* Task description
Would you write out the entries below word for word, omitting the pictures?

***** The records

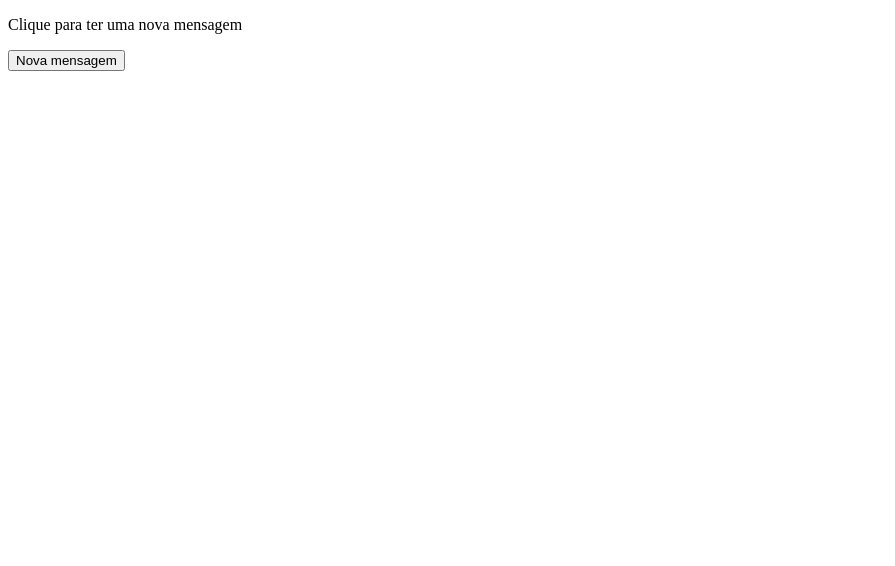
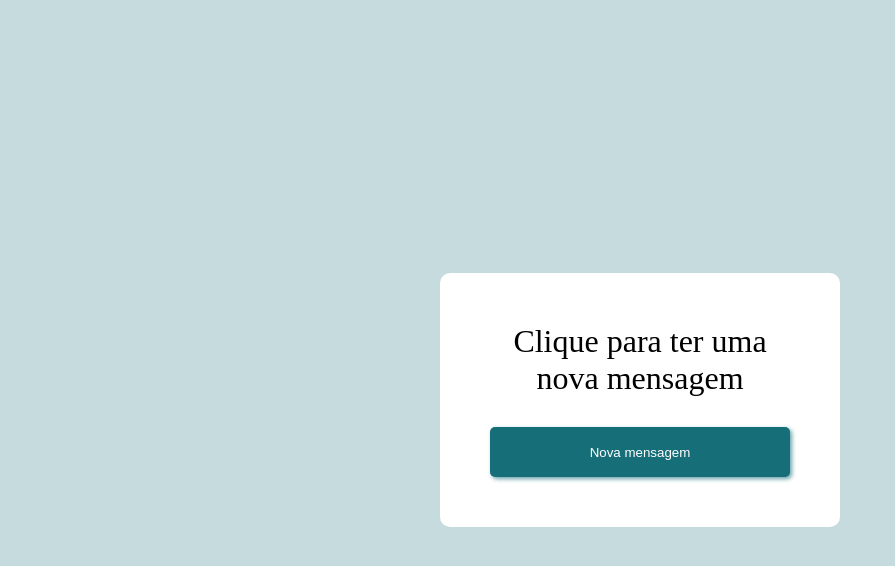
Before and after one commit to Leofront-end/mensagemMotivadora, a plain HTML site: page intex.html in a window 1280 px wide. Shown: the whole page, without its empty margins (0-895 px from the left). Drawn offline with Linux system fonts and the light colour scheme.

Commit message:
styles: Estilizando a pagina

```diff
--- /dev/null
+++ b/css/style.css
@@ -0,0 +1,46 @@
+* {
+    margin: 0;
+    padding: 0;
+}
+
+main {
+    width: 100vw;
+    height: 100vh;
+    display: flex;
+    align-items: center;
+    justify-content: center;
+    background-color: #166e793f;
+}
+
+section {
+    width: 300px;
+    padding: 50px;
+    background-color: #ffffff;
+    border-radius: 10px;
+    display: flex;
+    flex-direction: column;
+    justify-content: center;
+    gap: 30px;
+}
+
+p {
+    width: 100%;
+    text-align: center;
+    font:  2em italic;
+}
+
+button {
+    height: 50px;
+    background-color: #166e79;
+    color: #ffffff;
+    border: none;
+    border-radius: 5px;
+    box-shadow: 2px 2px 4px #166e79a4;
+    transition: .5s ease-in-out;
+
+    &:hover {
+        color: #166e79;
+        background-color: #ffffff;
+        border: solid 1px #166e79;
+    }
+}
--- a/intex.html
+++ b/intex.html
@@ -3,6 +3,7 @@
 <head>
     <meta charset="UTF-8">
     <meta name="viewport" content="width=device-width, initial-scale=1.0">
+    <link rel="stylesheet" href="css/style.css">
     <title>Mensagens</title>
 </head>
 <body>
```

**********

* Result for this exercise
Before and after one commit to Leofront-end/mensagemMotivadora, a plain HTML site: page intex.html in a window 1280 px wide. Shown: the whole page, without its empty margins (0-895 px from the left). Drawn offline with Linux system fonts and the light colour scheme.

Commit message:
styles: Estilizando a pagina

```diff
--- /dev/null
+++ b/css/style.css
@@ -0,0 +1,46 @@
+* {
+    margin: 0;
+    padding: 0;
+}
+
+main {
+    width: 100vw;
+    height: 100vh;
+    display: flex;
+    align-items: center;
+    justify-content: center;
+    background-color: #166e793f;
+}
+
+section {
+    width: 300px;
+    padding: 50px;
+    background-color: #ffffff;
+    border-radius: 10px;
+    display: flex;
+    flex-direction: column;
+    justify-content: center;
+    gap: 30px;
+}
+
+p {
+    width: 100%;
+    text-align: center;
+    font:  2em italic;
+}
+
+button {
+    height: 50px;
+    background-color: #166e79;
+    color: #ffffff;
+    border: none;
+    border-radius: 5px;
+    box-shadow: 2px 2px 4px #166e79a4;
+    transition: .5s ease-in-out;
+
+    &:hover {
+        color: #166e79;
+        background-color: #ffffff;
+        border: solid 1px #166e79;
+    }
+}
--- a/intex.html
+++ b/intex.html
@@ -3,6 +3,7 @@
 <head>
     <meta charset="UTF-8">
     <meta name="viewport" content="width=device-width, initial-scale=1.0">
+    <link rel="stylesheet" href="css/style.css">
     <title>Mensagens</title>
 </head>
 <body>
```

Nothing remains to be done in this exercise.